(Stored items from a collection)
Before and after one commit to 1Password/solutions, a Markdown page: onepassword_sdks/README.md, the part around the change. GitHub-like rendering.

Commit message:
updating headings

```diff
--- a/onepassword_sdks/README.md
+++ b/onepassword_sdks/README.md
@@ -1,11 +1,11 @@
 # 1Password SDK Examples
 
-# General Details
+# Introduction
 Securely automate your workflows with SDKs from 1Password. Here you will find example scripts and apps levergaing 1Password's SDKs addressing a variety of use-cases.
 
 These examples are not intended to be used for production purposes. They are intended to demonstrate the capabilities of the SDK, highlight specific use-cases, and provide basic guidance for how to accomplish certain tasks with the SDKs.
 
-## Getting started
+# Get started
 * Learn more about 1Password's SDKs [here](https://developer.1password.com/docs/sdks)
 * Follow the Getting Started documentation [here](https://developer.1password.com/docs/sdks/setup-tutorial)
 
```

...

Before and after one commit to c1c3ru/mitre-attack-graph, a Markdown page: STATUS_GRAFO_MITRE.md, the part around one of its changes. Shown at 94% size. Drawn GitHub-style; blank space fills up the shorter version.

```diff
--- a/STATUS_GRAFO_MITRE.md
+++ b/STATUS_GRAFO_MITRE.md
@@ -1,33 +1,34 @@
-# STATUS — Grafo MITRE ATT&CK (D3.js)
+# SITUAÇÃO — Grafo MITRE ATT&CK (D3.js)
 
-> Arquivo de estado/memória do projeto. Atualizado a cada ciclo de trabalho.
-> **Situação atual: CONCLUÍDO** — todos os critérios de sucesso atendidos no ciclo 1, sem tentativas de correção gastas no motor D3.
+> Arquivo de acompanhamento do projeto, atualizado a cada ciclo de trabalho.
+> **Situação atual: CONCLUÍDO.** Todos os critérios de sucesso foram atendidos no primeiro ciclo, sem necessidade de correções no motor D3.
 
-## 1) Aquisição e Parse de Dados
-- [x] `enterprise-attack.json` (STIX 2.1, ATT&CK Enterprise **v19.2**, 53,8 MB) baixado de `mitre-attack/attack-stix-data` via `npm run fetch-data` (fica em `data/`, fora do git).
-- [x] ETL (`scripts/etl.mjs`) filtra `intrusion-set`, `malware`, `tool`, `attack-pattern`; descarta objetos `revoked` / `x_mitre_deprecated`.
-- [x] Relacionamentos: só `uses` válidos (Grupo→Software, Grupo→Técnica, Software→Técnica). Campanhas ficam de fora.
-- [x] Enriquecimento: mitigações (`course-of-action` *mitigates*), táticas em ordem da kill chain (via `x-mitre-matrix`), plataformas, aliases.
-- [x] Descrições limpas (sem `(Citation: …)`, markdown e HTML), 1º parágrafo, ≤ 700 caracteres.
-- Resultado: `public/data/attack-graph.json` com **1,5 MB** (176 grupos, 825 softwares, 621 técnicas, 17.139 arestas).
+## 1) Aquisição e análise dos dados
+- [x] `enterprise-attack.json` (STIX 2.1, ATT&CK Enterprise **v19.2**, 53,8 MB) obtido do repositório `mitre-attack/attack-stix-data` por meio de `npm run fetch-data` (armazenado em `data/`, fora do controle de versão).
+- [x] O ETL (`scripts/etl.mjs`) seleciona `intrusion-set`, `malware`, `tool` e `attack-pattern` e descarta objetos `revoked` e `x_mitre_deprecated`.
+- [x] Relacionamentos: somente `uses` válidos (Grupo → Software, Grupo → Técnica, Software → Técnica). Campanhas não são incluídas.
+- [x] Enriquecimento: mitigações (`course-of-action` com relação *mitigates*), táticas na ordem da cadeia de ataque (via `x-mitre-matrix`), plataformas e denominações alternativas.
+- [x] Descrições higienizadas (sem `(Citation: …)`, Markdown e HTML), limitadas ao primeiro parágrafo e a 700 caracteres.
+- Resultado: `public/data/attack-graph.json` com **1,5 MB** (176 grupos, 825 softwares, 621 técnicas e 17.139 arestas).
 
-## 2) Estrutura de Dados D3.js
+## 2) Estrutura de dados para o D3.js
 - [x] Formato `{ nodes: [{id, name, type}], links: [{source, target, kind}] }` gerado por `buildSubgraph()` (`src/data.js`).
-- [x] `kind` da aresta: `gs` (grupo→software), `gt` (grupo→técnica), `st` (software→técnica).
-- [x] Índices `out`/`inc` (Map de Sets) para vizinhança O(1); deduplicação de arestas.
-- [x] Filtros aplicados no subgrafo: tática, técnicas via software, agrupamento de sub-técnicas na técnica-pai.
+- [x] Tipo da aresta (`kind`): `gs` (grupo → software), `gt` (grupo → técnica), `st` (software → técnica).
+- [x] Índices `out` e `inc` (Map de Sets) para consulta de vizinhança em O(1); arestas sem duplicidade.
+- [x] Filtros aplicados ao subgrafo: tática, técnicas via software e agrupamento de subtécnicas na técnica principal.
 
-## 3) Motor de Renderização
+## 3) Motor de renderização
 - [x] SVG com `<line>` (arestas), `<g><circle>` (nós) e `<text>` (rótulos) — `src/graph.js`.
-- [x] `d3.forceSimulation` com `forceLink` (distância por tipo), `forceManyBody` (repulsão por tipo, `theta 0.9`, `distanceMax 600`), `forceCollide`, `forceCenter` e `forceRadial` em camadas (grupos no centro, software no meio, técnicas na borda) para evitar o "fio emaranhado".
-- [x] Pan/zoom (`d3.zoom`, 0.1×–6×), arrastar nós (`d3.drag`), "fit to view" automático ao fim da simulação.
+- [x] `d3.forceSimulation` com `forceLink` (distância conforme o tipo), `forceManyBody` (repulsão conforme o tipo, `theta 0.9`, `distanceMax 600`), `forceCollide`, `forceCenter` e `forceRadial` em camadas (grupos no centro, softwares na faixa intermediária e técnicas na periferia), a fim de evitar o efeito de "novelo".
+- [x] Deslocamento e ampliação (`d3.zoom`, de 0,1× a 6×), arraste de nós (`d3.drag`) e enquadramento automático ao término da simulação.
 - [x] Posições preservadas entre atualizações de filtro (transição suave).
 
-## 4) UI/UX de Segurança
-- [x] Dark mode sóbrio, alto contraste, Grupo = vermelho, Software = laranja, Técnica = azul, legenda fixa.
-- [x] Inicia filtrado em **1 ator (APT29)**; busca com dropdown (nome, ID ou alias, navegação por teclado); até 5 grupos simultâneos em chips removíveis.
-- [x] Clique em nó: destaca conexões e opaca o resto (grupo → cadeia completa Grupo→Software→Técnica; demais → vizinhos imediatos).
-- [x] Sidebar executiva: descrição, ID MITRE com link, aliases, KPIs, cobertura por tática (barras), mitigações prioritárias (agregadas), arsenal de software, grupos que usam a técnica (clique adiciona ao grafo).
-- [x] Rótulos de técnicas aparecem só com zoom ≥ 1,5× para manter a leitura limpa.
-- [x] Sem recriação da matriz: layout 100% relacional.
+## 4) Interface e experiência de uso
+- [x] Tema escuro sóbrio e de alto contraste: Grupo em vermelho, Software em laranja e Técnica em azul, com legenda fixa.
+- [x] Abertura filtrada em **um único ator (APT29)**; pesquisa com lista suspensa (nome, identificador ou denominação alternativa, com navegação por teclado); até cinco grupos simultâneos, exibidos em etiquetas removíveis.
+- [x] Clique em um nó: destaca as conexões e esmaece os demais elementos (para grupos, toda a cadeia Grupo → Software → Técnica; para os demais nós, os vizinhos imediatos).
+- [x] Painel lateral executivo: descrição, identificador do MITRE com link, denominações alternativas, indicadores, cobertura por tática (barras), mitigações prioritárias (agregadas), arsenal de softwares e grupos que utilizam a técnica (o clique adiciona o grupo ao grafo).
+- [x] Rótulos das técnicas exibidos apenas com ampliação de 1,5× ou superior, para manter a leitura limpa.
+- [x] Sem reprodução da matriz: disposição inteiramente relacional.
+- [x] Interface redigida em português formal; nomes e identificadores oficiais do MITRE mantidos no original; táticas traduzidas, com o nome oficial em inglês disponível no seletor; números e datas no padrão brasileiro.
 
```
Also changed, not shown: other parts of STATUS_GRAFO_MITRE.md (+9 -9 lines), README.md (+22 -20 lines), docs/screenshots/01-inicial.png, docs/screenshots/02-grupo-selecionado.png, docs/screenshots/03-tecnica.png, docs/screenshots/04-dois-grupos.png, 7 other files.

## Work instruction
Filter the entries above and keep only the lines with the word "arestas".

## Problem solution
-- Resultado: `public/data/attack-graph.json` com **1,5 MB** (176 grupos, 825 softwares, 621 técnicas, 17.139 arestas).
+- Resultado: `public/data/attack-graph.json` com **1,5 MB** (176 grupos, 825 softwares, 621 técnicas e 17.139 arestas).
-- [x] Índices `out`/`inc` (Map de Sets) para vizinhança O(1); deduplicação de arestas.
+- [x] Índices `out` e `inc` (Map de Sets) para consulta de vizinhança em O(1); arestas sem duplicidade.
 - [x] SVG com `<line>` (arestas), `<g><circle>` (nós) e `<text>` (rótulos) — `src/graph.js`.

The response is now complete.